Data supplied.
--- START ---
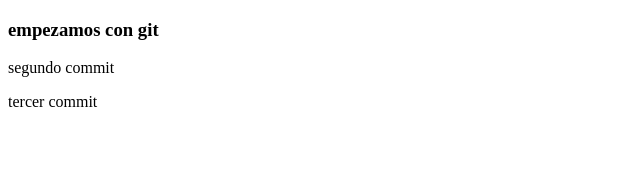
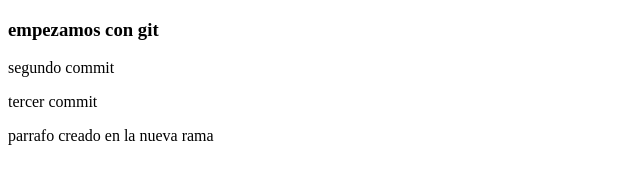
Before and after one commit to MiguelNefle1/primer_repo_23058, a plain HTML site: page index.html in a window 1280 px wide. Shown: the whole page, without its empty margins (0-640 px from the left). Drawn offline with Linux system fonts and the light colour scheme.

Commit message:
cambio en nueva rama

```diff
--- a/index.html
+++ b/index.html
@@ -10,5 +10,6 @@
     <h3>empezamos con git</h3>
     <p>segundo commit</p>
     <p>tercer commit</p>
+    <p>parrafo creado en la nueva rama</p>
 </body>
 </html>
```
--- END ---
Task item.
All of the material above must be given again verbatim, except for the pictures.

Exercise answer.
Before and after one commit to MiguelNefle1/primer_repo_23058, a plain HTML site: page index.html in a window 1280 px wide. Shown: the whole page, without its empty margins (0-640 px from the left). Drawn offline with Linux system fonts and the light colour scheme.

Commit message:
cambio en nueva rama

```diff
--- a/index.html
+++ b/index.html
@@ -10,5 +10,6 @@
     <h3>empezamos con git</h3>
     <p>segundo commit</p>
     <p>tercer commit</p>
+    <p>parrafo creado en la nueva rama</p>
 </body>
 </html>
```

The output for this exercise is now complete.